A group of people who found four priceless gold rings in a Co Donegal field have shared a €250,000 finder’s fee.
The rings, which were discovered in Convoy in June, date back thousands of years to the Bronze Age.
The golden hoard, which weighs 4kgs (8.8Ibs), went on display at the National Museum today.
Among those at the unveiling was Donegal farmer Norman Witherow, who unearthed the rings.
Mr Witherow initially didn’t know what to do with the rings.
“I couldn’t figure out what they were. They were covered in clay and we had no idea if they were gold or even copper.
“We had no idea of the value and we definitely didn’t appreciate their worth when we first discovered them.”
Museum chiefs in Dublin were alerted and they immediately realised the significance of the find.
This led to a team of experts being dispatched to the site within hours.
The four bracelets have become known as the Tullydonnell Hoard after the townland in which they were found.
A spokesman for the Department of Culture, Heritage and the Gaeltacht confirmed a fee had been paid for the discovery and handing over of the Donegal bracelets.
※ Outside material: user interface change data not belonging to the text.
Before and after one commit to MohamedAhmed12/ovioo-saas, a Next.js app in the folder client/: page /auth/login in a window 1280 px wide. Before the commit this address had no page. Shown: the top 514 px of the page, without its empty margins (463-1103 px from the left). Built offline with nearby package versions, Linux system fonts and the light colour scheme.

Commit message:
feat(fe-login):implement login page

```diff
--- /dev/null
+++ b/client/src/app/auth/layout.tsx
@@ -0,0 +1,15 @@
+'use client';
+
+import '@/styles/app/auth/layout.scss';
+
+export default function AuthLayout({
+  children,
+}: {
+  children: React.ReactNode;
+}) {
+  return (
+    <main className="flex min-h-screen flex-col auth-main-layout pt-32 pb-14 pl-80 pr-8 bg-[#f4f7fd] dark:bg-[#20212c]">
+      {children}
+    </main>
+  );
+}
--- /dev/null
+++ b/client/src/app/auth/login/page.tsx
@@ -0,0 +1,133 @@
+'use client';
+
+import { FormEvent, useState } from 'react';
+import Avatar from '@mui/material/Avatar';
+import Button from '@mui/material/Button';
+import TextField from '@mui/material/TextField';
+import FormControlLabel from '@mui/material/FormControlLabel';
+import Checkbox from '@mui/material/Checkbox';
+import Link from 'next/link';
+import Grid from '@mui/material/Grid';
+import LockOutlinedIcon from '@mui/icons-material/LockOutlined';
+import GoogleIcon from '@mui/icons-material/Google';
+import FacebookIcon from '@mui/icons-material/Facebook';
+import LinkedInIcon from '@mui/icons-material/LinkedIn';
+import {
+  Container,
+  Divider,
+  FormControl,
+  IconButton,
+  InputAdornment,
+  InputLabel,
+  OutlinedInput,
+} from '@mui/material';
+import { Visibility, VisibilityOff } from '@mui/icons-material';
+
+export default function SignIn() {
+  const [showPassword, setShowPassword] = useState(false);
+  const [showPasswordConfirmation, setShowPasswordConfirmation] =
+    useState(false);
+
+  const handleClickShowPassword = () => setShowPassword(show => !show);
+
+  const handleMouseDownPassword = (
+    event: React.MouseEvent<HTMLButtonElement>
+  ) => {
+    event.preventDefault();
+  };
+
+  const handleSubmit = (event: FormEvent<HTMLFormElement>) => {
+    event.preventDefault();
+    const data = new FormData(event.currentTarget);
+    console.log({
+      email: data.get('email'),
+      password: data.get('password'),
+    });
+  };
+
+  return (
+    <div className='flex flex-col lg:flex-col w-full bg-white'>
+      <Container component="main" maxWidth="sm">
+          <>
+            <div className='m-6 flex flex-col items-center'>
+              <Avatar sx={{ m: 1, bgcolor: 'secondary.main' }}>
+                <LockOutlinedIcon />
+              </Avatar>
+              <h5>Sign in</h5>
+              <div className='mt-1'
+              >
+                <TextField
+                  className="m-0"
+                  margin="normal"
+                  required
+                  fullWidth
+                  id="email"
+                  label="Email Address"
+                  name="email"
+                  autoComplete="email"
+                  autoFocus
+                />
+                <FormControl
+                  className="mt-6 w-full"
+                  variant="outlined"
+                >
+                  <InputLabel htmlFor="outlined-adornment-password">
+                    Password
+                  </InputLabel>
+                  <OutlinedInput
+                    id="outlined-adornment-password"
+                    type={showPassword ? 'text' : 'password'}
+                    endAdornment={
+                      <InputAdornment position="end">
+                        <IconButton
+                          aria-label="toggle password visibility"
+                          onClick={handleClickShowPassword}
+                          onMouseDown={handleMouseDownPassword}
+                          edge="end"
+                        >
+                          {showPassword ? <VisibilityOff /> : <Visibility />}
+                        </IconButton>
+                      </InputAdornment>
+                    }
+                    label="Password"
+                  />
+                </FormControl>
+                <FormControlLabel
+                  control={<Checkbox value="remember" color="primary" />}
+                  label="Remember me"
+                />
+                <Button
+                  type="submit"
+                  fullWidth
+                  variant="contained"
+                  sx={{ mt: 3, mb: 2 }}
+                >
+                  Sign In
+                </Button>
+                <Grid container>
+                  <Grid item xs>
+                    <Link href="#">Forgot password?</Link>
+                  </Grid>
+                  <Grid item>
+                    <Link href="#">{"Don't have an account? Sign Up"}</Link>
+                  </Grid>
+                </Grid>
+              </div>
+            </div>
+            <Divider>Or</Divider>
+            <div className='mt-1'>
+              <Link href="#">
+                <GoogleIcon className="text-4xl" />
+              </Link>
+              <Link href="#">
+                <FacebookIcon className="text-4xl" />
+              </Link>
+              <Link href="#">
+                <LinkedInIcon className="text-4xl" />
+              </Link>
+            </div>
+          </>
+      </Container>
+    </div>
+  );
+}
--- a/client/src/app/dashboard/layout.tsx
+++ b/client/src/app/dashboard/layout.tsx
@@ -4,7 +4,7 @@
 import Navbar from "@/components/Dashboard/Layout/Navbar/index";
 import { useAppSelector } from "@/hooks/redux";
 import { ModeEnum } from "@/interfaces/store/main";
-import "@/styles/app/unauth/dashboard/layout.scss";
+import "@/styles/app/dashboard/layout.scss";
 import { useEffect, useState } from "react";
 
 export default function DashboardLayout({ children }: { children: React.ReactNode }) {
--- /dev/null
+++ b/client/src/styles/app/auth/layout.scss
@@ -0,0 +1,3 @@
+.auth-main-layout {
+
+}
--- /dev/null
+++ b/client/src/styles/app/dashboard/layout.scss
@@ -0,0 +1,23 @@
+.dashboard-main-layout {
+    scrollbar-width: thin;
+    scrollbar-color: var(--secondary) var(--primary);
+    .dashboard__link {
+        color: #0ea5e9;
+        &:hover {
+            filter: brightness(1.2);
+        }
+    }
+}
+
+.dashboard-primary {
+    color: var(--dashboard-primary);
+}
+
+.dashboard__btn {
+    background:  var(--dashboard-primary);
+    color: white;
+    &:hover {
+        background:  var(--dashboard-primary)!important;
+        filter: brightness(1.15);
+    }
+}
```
“It is normal practice to pay rewards to finders of archaeological objects discovered in legitimate circumstances and reported to the National Museum of Ireland.”
The practice of payment of a finder’s fee is designed to encourage people not to sell any possible artefacts on the black market or to melt precious metals down.Tags: